When it comes time to choose a college, the size of the student body might prove to be an important deciding factor. For some, a small and intimate college environment might be just what you’re looking for. Others might prefer something on an entirely different scale.
The US is home to some exceptionally large universities, some of which nearly qualify as cities unto themselves. Let’s take a look at the top three.
Arizona State University
Arizona State University has a total of four campuses, but the Tempe location takes the top spot not only in Arizona, but in the entire country. Its enrollment is over 58,000 students, which represents a mixture of undergraduate and graduate students. Located just a stone’s throw from the metropolitan area of Phoenix, it might be easy to feel overwhelmed with the scope of things at ASU. Rest assured; you’ll be making your way around like a pro in no time.
University of Central Florida
Taking the number two spot is Orlando’s University of Central Florida, with over 56,200 students in attendance. UCF was originally a technical school when it was founded, but in the many years since then it has expanded its course offerings and is now home to a bustling community of liberal arts students. Students at UCF say that it was their top choice because it’s a bustling hub of activity, offering plenty of opportunities to meet new people and try new things. Despite its size, however, UCF maintains a “classic campus” feel with brick buildings, artful landscaping, and plenty of shady spots thanks to the many trees on campus.
Ohio State University
Located in Columbus, Ohio, OSU comes in a close third place. With diversity at an all-time high, including in-state, out-of-state and international students, Ohio State boasts a total enrollment of just over 56,000 students. Ohio State University is well known for the quality of its professional schools, particularly the accounting and business-related concentrations. Thanks to the size of its student body, the university boasts a great variety of student clubs and organizations, which means you’ll have little trouble finding people with similar interests.

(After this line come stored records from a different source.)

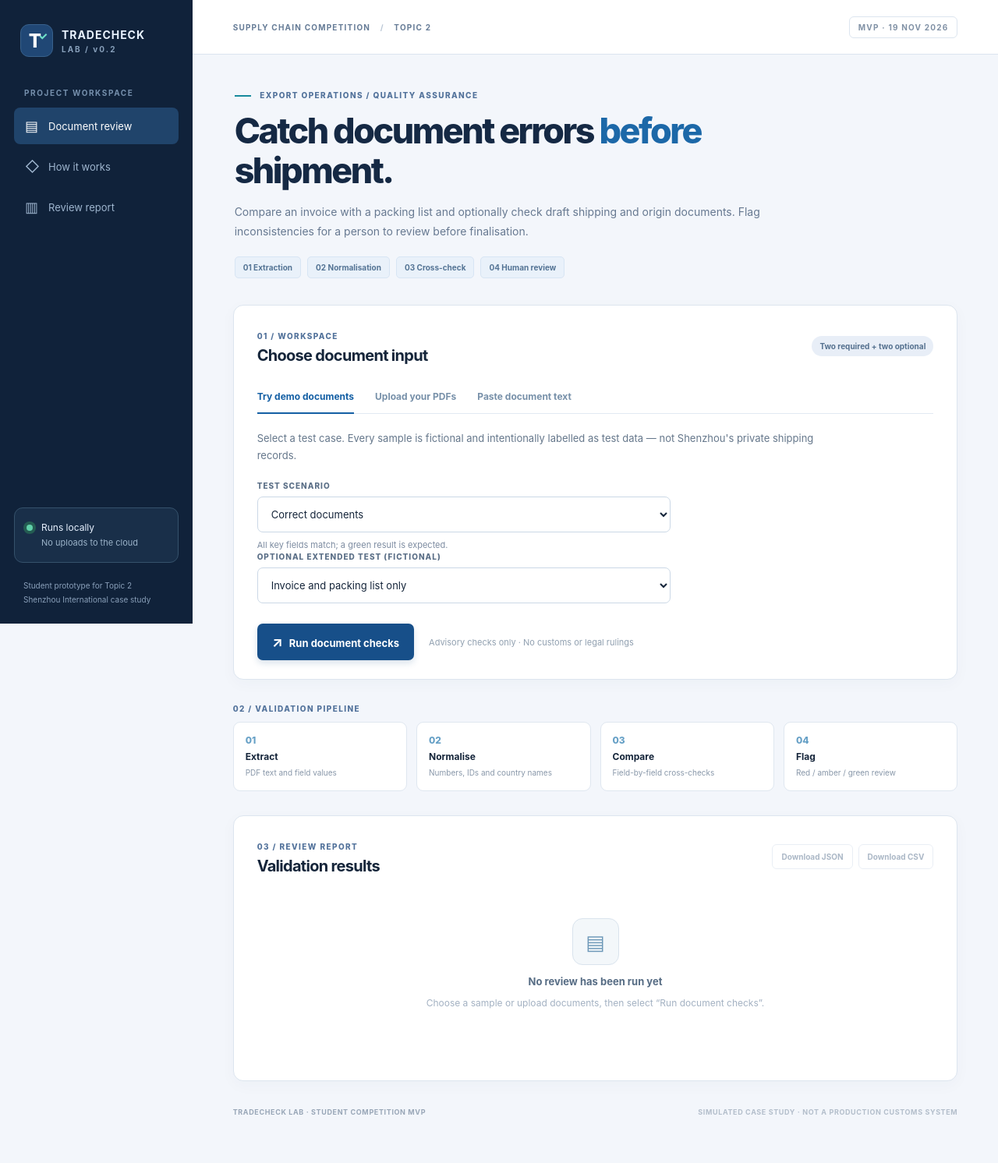
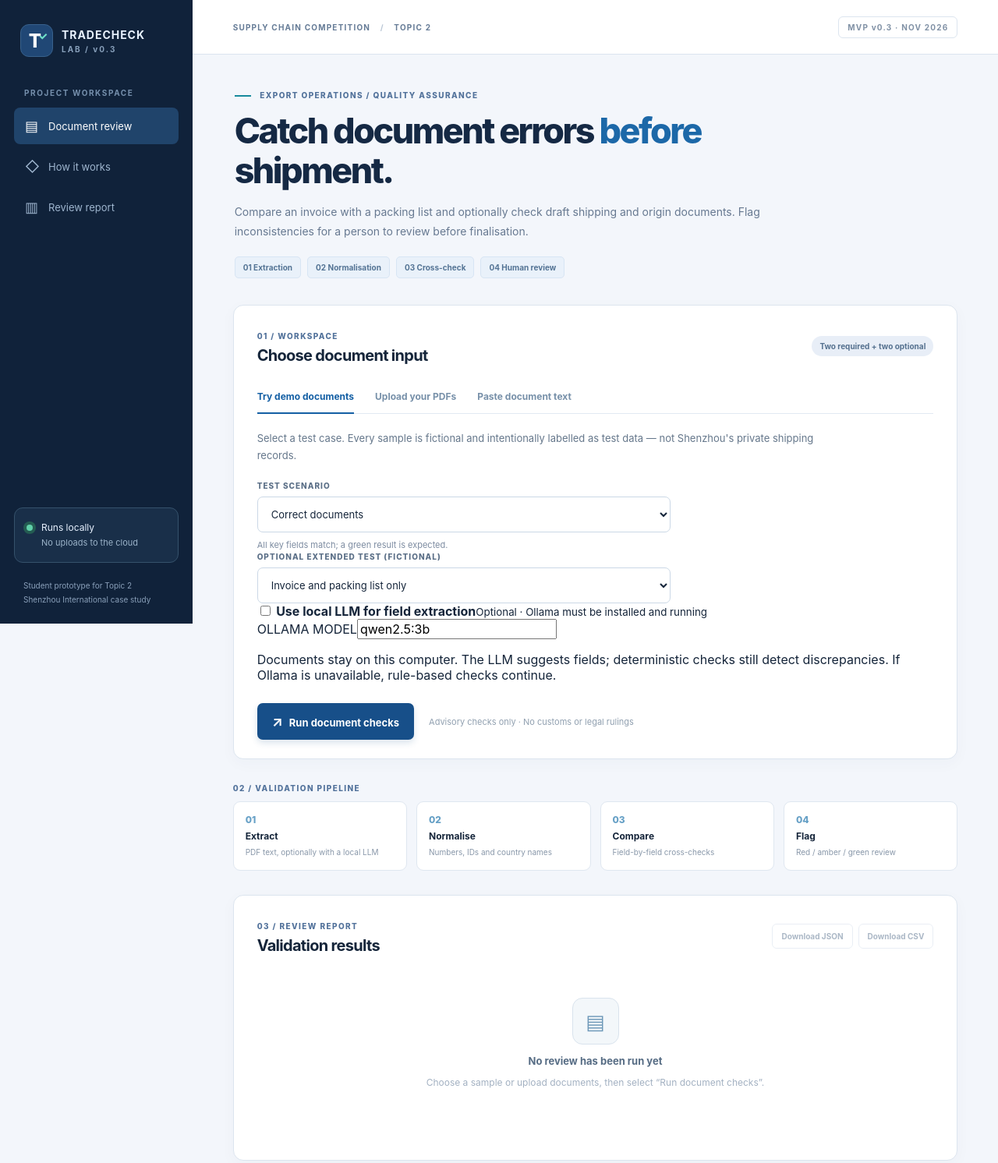
Before and after one commit to Chuks400/TradeCheck, a plain HTML site: page web/index.html in a window 1280 px wide. Shown: the top 1492 px of the page at 78% size. Drawn offline with Linux system fonts and the light colour scheme; no server answers.

Commit message:
Add optional local LLM controls and explicit inference status in TradeCheck UI

```diff
--- a/web/index.html
+++ b/web/index.html
@@ -10,7 +10,7 @@
 <body>
   <div class="shell">
     <aside class="sidebar">
-      <div class="brand"><span class="brand-icon">T<span>✓</span></span><span><strong>TRADECHECK</strong><small>LAB / v0.2</small></span></div>
+      <div class="brand"><span class="brand-icon">T<span>✓</span></span><span><strong>TRADECHECK</strong><small>LAB / v0.3</small></span></div>
       <div class="navlabel">PROJECT WORKSPACE</div>
       <nav aria-label="Sections"><a href="#workspace" class="nav-active"><span>▤</span> Document review</a><a href="#process"><span>◇</span> How it works</a><a href="#results"><span>▥</span> Review report</a></nav>
       <div class="sidebar-bottom">
@@ -20,7 +20,7 @@
     </aside>
 
     <main class="main">
-      <header class="topbar"><span>SUPPLY CHAIN COMPETITION <span class="slash">/</span> TOPIC 2</span><span class="version">MVP · 19 NOV 2026</span></header>
+      <header class="topbar"><span>SUPPLY CHAIN COMPETITION <span class="slash">/</span> TOPIC 2</span><span class="version">MVP v0.3 · NOV 2026</span></header>
       <div class="content">
         <div class="hero">
           <div class="eyebrow"><span class="mini-line"></span> EXPORT OPERATIONS / QUALITY ASSURANCE</div>
@@ -66,16 +66,22 @@
               <div><label for="cooText">CERTIFICATE OF ORIGIN DRAFT (OPTIONAL)</label><textarea id="cooText" rows="6" spellcheck="false" placeholder="Invoice No: INV-001&#10;Country of Origin: China"></textarea></div>
             </div>
           </div>
+          <div class="llm-config">
+            <label class="llm-check" for="useLlm"><input id="useLlm" type="checkbox" /> <span><strong>Use local LLM for field extraction</strong><small>Optional · Ollama must be installed and running</small></span></label>
+            <div class="llm-model"><label for="llmModel">OLLAMA MODEL</label><input id="llmModel" type="text" value="qwen2.5:3b" maxlength="70" spellcheck="false" /></div>
+            <p>Documents stay on this computer. The LLM suggests fields; deterministic checks still detect discrepancies. If Ollama is unavailable, rule-based checks continue.</p>
+          </div>
           <div class="actionline"><button id="runButton" class="primary" type="button"><span id="runIcon">↗</span> <span id="runLabel">Run document checks</span></button><span class="action-detail">Advisory checks only · No customs or legal rulings</span></div>
           <div id="errorBox" class="errorbox hidden" role="alert"></div>
         </section>
 
-        <section id="process" class="process"><div class="section-kicker">02 / VALIDATION PIPELINE</div><div class="process-grid"><div><span>01</span><b>Extract</b><small>PDF text and field values</small></div><div><span>02</span><b>Normalise</b><small>Numbers, IDs and country names</small></div><div><span>03</span><b>Compare</b><small>Field-by-field cross-checks</small></div><div><span>04</span><b>Flag</b><small>Red / amber / green review</small></div></div></section>
+        <section id="process" class="process"><div class="section-kicker">02 / VALIDATION PIPELINE</div><div class="process-grid"><div><span>01</span><b>Extract</b><small>PDF text, optionally with a local LLM</small></div><div><span>02</span><b>Normalise</b><small>Numbers, IDs and country names</small></div><div><span>03</span><b>Compare</b><small>Field-by-field cross-checks</small></div><div><span>04</span><b>Flag</b><small>Red / amber / green review</small></div></div></section>
 
         <section id="results" class="panel resultspanel">
           <div class="section-head"><div><span class="section-kicker">03 / REVIEW REPORT</span><h2>Validation results</h2></div><div class="exportButtons"><button id="exportJson" class="quiet" disabled>Download JSON</button><button id="exportCsv" class="quiet" disabled>Download CSV</button></div></div>
           <div id="emptyState" class="empty-state"><div class="empty-icon">▤</div><strong>No review has been run yet</strong><p>Choose a sample or upload documents, then select “Run document checks”.</p></div>
           <div id="reportView" class="hidden">
+            <p id="llmStatus" class="llm-status" role="status"></p>
             <div id="riskBanner" class="risk-banner"><div><div class="risk-kicker">DOCUMENT STATUS</div><div id="riskLabel" class="risk-label">–</div><p id="riskNote">–</p></div><span class="risk-icon" id="riskIcon">●</span></div>
             <div class="stats"><div class="stat"><span>FIELDS & RULES CHECKED</span><strong id="checks">–</strong></div><div class="stat"><span>CHECKS PASSED</span><strong id="passed">–</strong></div><div class="stat"><span>ISSUES FLAGGED</span><strong id="flags">–</strong></div><div class="stat"><span>PROCESSING TIME</span><strong id="speed">–</strong></div></div>
             <div class="subheading"><h3>Detected issues</h3><span id="issueCount">0 items</span></div><div id="issuesList" class="issues-list"></div>
```
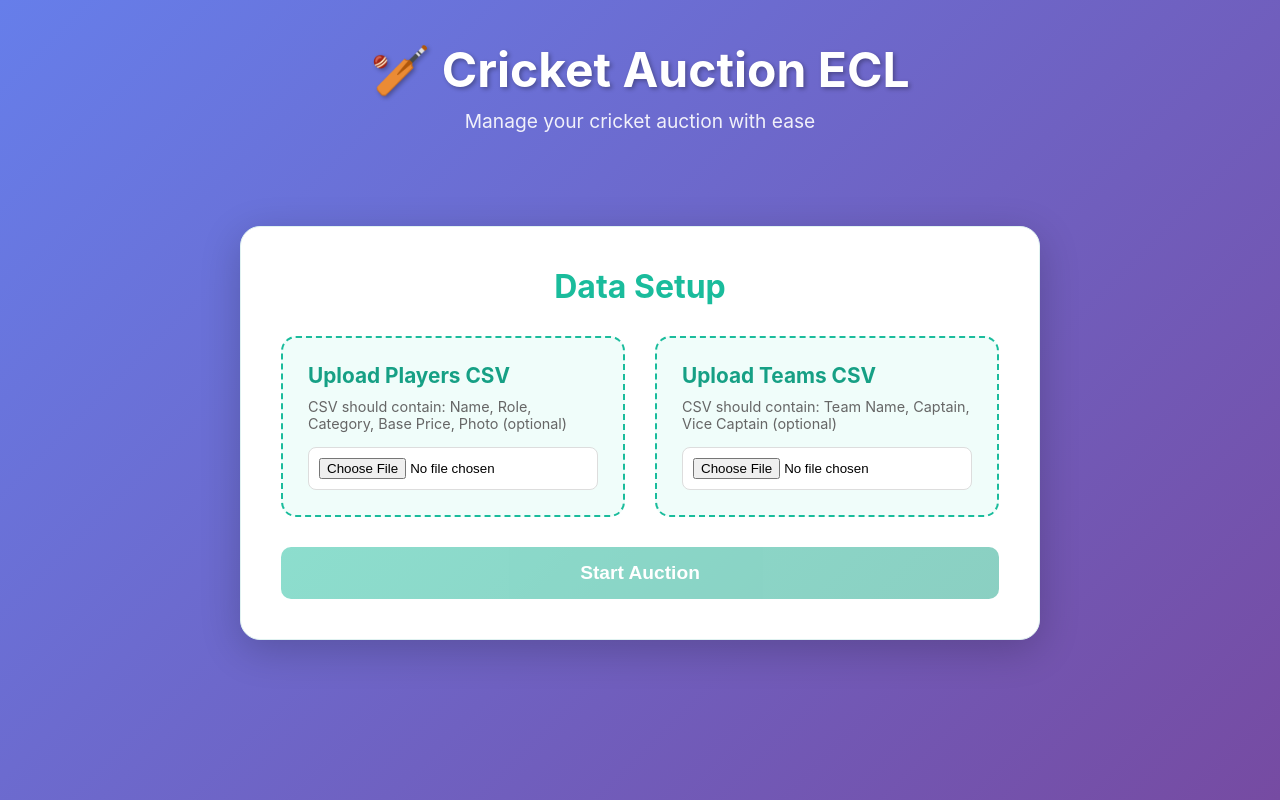
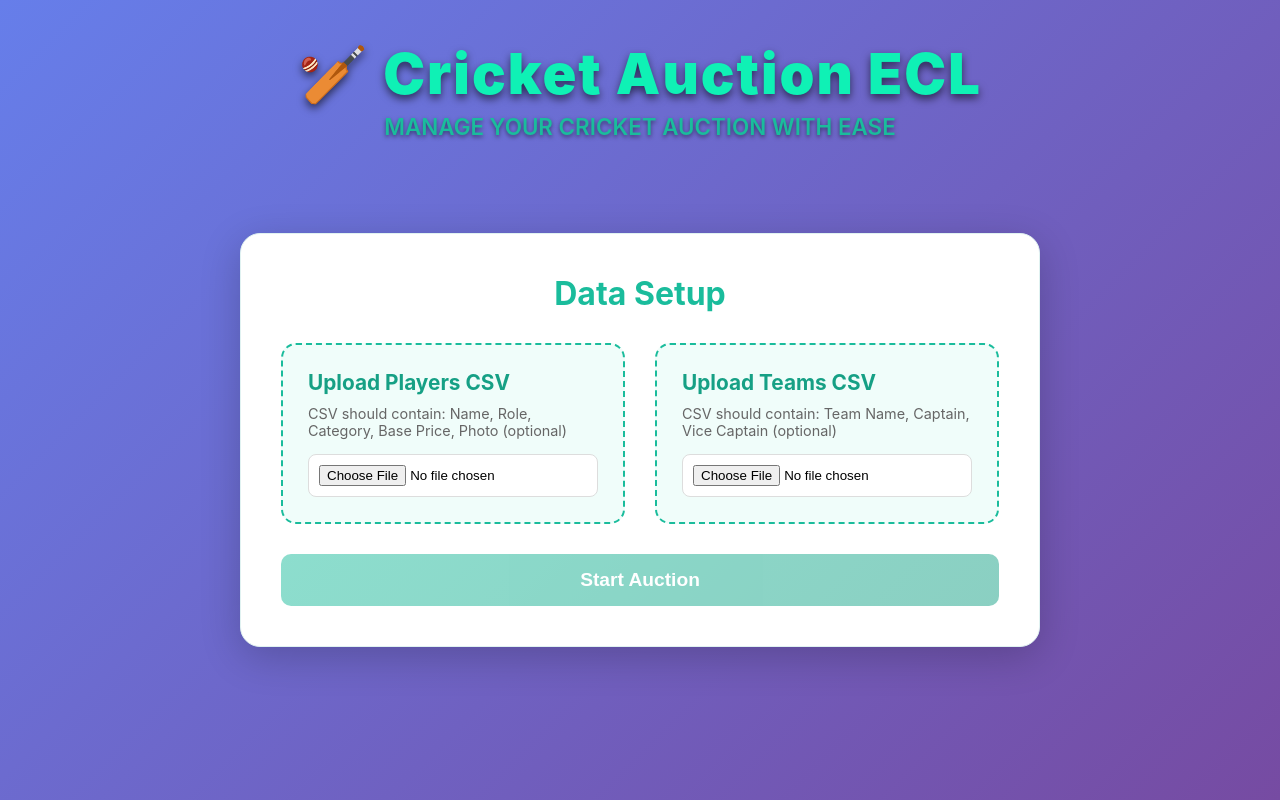
Before and after one commit to ashwinpillai/Auction-app, a React (Create React App) app: page / in a window 1280 px wide. Built offline with nearby package versions, Linux system fonts and the light colour scheme.

Commit message:
Update App.css

```diff
--- a/src/App.css
+++ b/src/App.css
@@ -8,17 +8,28 @@
   color: white;
   margin-bottom: 40px;
   padding: 20px;
+  /* Dark background shadow for contrast */
+  text-shadow: 0 2px 4px rgba(0, 0, 0, 0.5);
 }
 
 .app-header h1 {
-  font-size: 3rem;
-  margin-bottom: 10px;
-  text-shadow: 2px 2px 4px rgba(0, 0, 0, 0.3);
+  /* New Title Style */
+  font-size: 3.5rem;
+  margin-bottom: 5px;
+  font-weight: 900;
+  /* Use a bright, contrasting color like Gold or Teal/Aqua */
+  color: #0ff1b5; /* Gold/Yellow for main title */
+  letter-spacing: 2px;
+  text-shadow: 0 4px 8px rgba(0, 0, 0, 0.6);
 }
 
 .app-header p {
-  font-size: 1.2rem;
-  opacity: 0.9;
+  /* New Subtitle Style */
+  font-size: 1.4rem;
+  opacity: 1;
+  font-weight: 600;
+  color: #1abc9c; /* Teal/Aqua for contrast */
+  text-transform: uppercase;
 }
 
 .app-main {
```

The Campus at Home
If we’re strictly using enrollment as a means of ranking colleges in the US, then it would be difficult to ignore the increasing number of students attending online college. Based on the most recent figures available, researchers at Babson College estimate that more than six million students took at least one college course online in 2010. That number represents almost one-third of the total enrollment of degree-granting institutions.
That’s nothing to scoff at. What it proves is that online colleges are being seen as an increasingly advantageous substitute for, or complement to, what we might call the “traditional” college experience.
The most obvious fit for enrollment in online college are students who can’t afford to stop working in order to earn their degree. Consider: you can earn your PhD online in the evenings after you’re done working your job and you’ve spent some time with the family.
Whether you’re about to enroll in one of the United States’ largest universities, a local community college, or you’re completing online courses in your spare time, here’s the bottom line: you’ve taken your first steps toward a brighter future.